Modern Prison isn't remotely the same as Legacy or Vintage Prison. A lot of stupid cards were printed in a bunch of different ways early on in the game, both in the fast mana department and the "players can't play the game" department. As a result, I never associated Modern Prison with the consistent lockouts of old-school Prison decks and didn't label it the same way.
These decks are definitely Prison decks. If it was unsure then, it's clear now after a year of facing them.
Modern Prison is more about a singular uniquely game-shattering effect that you hope to back up with cards that are passable when it doesn't work. Find the most powerful thing that shutters the metagame, and then try to pull that off in some semi-consistent manner.

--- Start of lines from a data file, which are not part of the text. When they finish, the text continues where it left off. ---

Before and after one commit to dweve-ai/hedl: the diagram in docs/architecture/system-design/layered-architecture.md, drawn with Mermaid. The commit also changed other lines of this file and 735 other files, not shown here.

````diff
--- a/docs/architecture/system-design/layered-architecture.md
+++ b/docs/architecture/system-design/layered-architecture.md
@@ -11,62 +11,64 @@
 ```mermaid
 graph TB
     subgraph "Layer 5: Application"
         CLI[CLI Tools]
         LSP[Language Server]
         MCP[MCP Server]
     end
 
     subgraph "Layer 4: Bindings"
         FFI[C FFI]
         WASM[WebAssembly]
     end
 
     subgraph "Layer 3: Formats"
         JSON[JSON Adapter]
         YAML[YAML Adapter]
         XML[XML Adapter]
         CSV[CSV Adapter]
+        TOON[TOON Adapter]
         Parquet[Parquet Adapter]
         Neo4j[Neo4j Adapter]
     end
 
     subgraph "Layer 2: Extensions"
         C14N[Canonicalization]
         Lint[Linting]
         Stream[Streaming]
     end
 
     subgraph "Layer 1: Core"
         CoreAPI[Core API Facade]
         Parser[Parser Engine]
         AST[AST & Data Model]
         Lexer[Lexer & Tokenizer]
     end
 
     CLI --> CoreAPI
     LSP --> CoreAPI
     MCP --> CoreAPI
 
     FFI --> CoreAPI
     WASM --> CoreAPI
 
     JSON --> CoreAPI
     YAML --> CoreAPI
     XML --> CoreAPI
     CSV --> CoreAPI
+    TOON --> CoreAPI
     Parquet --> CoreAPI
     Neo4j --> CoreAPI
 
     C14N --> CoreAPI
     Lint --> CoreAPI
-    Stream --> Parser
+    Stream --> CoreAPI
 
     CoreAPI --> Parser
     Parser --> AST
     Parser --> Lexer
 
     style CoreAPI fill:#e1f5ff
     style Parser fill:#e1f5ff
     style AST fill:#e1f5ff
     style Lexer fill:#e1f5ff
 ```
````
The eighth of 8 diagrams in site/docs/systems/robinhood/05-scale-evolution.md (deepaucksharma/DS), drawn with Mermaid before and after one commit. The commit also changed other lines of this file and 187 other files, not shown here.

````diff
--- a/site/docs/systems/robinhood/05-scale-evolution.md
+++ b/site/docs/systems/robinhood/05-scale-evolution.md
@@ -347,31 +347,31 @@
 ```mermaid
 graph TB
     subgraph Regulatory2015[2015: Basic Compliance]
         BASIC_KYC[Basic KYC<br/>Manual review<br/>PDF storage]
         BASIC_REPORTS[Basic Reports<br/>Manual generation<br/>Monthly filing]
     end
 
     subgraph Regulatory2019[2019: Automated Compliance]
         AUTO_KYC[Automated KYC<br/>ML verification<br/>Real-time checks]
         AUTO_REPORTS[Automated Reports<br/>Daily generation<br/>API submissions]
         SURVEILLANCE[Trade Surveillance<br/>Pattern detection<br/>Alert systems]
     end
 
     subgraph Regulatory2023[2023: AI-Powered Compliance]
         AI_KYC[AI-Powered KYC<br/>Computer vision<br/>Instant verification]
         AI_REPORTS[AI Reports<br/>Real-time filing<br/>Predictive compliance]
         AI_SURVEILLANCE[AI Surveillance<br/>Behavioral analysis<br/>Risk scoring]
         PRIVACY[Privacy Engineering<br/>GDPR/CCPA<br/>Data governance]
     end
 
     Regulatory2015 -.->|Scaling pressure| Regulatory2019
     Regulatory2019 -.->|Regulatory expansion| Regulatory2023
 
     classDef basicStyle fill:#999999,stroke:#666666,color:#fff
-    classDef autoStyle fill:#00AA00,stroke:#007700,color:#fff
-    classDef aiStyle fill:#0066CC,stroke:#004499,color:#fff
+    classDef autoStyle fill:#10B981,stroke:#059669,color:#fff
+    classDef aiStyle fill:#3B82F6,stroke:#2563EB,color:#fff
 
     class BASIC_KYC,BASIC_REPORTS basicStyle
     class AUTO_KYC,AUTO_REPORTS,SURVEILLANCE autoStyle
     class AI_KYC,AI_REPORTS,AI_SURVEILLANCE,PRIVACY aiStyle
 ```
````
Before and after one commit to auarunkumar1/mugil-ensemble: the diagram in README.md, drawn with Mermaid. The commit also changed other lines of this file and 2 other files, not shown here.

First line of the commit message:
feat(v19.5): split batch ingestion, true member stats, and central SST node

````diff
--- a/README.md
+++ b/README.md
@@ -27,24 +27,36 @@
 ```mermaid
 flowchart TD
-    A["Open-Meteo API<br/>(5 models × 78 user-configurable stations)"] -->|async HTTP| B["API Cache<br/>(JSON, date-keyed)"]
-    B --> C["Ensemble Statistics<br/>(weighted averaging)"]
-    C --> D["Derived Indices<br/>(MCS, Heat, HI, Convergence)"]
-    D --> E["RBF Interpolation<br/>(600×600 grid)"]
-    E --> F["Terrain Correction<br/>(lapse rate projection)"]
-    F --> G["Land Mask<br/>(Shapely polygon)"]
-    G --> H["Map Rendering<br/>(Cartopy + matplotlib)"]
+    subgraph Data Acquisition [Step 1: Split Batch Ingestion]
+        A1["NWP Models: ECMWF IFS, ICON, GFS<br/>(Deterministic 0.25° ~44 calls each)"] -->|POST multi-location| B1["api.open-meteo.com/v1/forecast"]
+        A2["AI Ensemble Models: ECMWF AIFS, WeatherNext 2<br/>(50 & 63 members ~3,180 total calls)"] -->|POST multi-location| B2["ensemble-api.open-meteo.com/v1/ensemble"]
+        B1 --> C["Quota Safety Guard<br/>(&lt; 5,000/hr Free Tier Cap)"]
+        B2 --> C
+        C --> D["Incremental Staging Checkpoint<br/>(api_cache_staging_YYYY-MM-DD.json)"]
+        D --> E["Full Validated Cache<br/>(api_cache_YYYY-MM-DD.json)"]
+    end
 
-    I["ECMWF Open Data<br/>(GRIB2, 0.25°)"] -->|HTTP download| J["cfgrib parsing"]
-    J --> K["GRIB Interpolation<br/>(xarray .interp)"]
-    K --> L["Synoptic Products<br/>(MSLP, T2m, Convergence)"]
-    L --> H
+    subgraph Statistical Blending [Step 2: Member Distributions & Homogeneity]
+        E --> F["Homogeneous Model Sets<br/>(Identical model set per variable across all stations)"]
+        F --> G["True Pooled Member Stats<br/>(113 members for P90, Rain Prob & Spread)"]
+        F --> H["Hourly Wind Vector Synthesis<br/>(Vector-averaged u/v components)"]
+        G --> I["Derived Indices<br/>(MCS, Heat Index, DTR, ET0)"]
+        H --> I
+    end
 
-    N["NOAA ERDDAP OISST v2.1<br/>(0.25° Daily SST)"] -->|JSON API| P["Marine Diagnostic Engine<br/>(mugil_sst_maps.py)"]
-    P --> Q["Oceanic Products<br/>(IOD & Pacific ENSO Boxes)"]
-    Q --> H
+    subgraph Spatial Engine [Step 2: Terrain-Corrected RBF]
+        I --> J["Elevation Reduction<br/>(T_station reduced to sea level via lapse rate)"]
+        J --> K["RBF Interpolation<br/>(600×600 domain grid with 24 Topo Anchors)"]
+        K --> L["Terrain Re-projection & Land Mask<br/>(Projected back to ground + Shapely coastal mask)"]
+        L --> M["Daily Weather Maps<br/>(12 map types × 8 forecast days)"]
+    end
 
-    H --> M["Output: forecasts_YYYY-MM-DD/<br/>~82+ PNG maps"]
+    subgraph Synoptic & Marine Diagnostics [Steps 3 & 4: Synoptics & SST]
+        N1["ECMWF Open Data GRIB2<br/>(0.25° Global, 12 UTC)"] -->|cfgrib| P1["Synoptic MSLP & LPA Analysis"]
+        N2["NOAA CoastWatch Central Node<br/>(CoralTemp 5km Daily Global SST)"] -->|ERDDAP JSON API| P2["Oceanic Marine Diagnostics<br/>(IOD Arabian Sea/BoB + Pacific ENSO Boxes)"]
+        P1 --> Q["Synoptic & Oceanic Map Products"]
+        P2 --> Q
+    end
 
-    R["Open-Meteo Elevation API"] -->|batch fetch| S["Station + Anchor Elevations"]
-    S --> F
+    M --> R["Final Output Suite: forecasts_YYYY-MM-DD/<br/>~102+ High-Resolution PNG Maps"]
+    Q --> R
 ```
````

As mentioned in the Black Midrange section, the pressure of better decks forced Prison to change from the clunky nonsense it was before to something else. It still isn't consistent, but it is inconsistent in forms that do things if you don't run out your main hate sequence.
Well, sometimes do things.
If you want to further develop the Modern Prison archetype, the thing you should be looking for is the best semi-inconsistent shell to splice with your on0point hate card. It should be something that operates fine when you mulligan garbage hands, or something where those garbage hands are half-passable, but beyond that it doesn't matter much.
When fighting back, the best thing you can do is lean on that inconsistency. These decks have a known fail rate. Anything that pushes back on that really makes their hands fall apart. You can also just dodge their hate, but that's easier said than done if your opponent did a good job of selecting their deck.
Overall, Modern is still a very familiar format compared to last year despite bans, crazy win streaks by new decks, and a lot of relevant cards being introduced. I wouldn't call it stagnant, as a lot has happened, but the format is settling into something broader than the Twin versus Jund versus Weird Deck rut it was stuck in for a couple of years.
That's a really good thing when you think about it, as broadness makes it so new sets can have the highest impact. There isn't anything ubiquitous on the Brainstorm or Wasteland level, so unique effects matter. I expect to be writing this same article in late 2018, and that's something I can definitely get behind.